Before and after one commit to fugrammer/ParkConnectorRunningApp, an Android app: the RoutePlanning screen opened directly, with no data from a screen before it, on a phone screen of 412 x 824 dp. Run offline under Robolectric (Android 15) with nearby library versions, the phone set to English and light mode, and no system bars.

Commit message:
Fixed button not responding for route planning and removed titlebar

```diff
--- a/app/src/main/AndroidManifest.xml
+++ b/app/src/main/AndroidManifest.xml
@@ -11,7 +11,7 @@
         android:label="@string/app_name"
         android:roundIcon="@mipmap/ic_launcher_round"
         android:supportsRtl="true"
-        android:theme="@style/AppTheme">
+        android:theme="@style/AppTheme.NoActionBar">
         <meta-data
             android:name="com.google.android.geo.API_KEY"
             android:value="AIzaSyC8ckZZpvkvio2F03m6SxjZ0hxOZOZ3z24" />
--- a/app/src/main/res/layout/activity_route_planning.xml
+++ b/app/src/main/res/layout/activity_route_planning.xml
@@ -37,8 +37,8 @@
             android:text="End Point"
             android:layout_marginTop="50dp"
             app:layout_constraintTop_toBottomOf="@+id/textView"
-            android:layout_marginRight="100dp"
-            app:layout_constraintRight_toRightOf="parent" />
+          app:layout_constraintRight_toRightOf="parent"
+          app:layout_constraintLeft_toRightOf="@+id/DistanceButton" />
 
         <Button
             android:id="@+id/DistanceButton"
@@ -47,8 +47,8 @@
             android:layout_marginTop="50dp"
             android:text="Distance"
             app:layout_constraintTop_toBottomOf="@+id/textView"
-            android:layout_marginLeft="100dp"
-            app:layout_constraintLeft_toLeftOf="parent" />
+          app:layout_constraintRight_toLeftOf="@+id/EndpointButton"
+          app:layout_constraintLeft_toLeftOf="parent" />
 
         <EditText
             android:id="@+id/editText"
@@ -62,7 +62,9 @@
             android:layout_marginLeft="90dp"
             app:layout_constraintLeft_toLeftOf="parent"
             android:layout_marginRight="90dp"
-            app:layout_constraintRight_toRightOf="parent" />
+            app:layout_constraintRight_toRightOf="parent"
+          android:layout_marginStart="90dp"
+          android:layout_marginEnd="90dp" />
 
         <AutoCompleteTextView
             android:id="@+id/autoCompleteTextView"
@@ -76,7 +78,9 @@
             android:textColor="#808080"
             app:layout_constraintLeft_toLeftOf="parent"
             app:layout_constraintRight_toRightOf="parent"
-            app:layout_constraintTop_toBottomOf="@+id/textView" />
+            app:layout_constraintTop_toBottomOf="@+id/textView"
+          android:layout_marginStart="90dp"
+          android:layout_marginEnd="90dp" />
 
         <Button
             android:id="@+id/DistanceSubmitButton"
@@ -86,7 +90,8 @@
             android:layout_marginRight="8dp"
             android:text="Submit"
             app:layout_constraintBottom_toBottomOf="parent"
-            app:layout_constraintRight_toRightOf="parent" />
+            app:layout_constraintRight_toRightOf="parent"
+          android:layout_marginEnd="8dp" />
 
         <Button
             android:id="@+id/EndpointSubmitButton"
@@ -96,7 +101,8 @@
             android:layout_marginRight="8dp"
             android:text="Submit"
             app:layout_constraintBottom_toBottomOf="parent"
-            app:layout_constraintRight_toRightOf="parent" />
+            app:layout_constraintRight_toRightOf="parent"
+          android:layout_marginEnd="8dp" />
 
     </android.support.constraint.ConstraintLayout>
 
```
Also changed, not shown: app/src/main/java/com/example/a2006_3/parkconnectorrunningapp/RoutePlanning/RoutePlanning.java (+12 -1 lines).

### Work request
Give the data again exactly, line for line.

### Response to the task
Before and after one commit to fugrammer/ParkConnectorRunningApp, an Android app: the RoutePlanning screen opened directly, with no data from a screen before it, on a phone screen of 412 x 824 dp. Run offline under Robolectric (Android 15) with nearby library versions, the phone set to English and light mode, and no system bars.

Commit message:
Fixed button not responding for route planning and removed titlebar

```diff
--- a/app/src/main/AndroidManifest.xml
+++ b/app/src/main/AndroidManifest.xml
@@ -11,7 +11,7 @@
         android:label="@string/app_name"
         android:roundIcon="@mipmap/ic_launcher_round"
         android:supportsRtl="true"
-        android:theme="@style/AppTheme">
+        android:theme="@style/AppTheme.NoActionBar">
         <meta-data
             android:name="com.google.android.geo.API_KEY"
             android:value="AIzaSyC8ckZZpvkvio2F03m6SxjZ0hxOZOZ3z24" />
--- a/app/src/main/res/layout/activity_route_planning.xml
+++ b/app/src/main/res/layout/activity_route_planning.xml
@@ -37,8 +37,8 @@
             android:text="End Point"
             android:layout_marginTop="50dp"
             app:layout_constraintTop_toBottomOf="@+id/textView"
-            android:layout_marginRight="100dp"
-            app:layout_constraintRight_toRightOf="parent" />
+          app:layout_constraintRight_toRightOf="parent"
+          app:layout_constraintLeft_toRightOf="@+id/DistanceButton" />
 
         <Button
             android:id="@+id/DistanceButton"
@@ -47,8 +47,8 @@
             android:layout_marginTop="50dp"
             android:text="Distance"
             app:layout_constraintTop_toBottomOf="@+id/textView"
-            android:layout_marginLeft="100dp"
-            app:layout_constraintLeft_toLeftOf="parent" />
+          app:layout_constraintRight_toLeftOf="@+id/EndpointButton"
+          app:layout_constraintLeft_toLeftOf="parent" />
 
         <EditText
             android:id="@+id/editText"
@@ -62,7 +62,9 @@
             android:layout_marginLeft="90dp"
             app:layout_constraintLeft_toLeftOf="parent"
             android:layout_marginRight="90dp"
-            app:layout_constraintRight_toRightOf="parent" />
+            app:layout_constraintRight_toRightOf="parent"
+          android:layout_marginStart="90dp"
+          android:layout_marginEnd="90dp" />
 
         <AutoCompleteTextView
             android:id="@+id/autoCompleteTextView"
@@ -76,7 +78,9 @@
             android:textColor="#808080"
             app:layout_constraintLeft_toLeftOf="parent"
             app:layout_constraintRight_toRightOf="parent"
-            app:layout_constraintTop_toBottomOf="@+id/textView" />
+            app:layout_constraintTop_toBottomOf="@+id/textView"
+          android:layout_marginStart="90dp"
+          android:layout_marginEnd="90dp" />
 
         <Button
             android:id="@+id/DistanceSubmitButton"
@@ -86,7 +90,8 @@
             android:layout_marginRight="8dp"
             android:text="Submit"
             app:layout_constraintBottom_toBottomOf="parent"
-            app:layout_constraintRight_toRightOf="parent" />
+            app:layout_constraintRight_toRightOf="parent"
+          android:layout_marginEnd="8dp" />
 
         <Button
             android:id="@+id/EndpointSubmitButton"
@@ -96,7 +101,8 @@
             android:layout_marginRight="8dp"
             android:text="Submit"
             app:layout_constraintBottom_toBottomOf="parent"
-            app:layout_constraintRight_toRightOf="parent" />
+            app:layout_constraintRight_toRightOf="parent"
+          android:layout_marginEnd="8dp" />
 
     </android.support.constraint.ConstraintLayout>
 
```
Also changed, not shown: app/src/main/java/com/example/a2006_3/parkconnectorrunningapp/RoutePlanning/RoutePlanning.java (+12 -1 lines).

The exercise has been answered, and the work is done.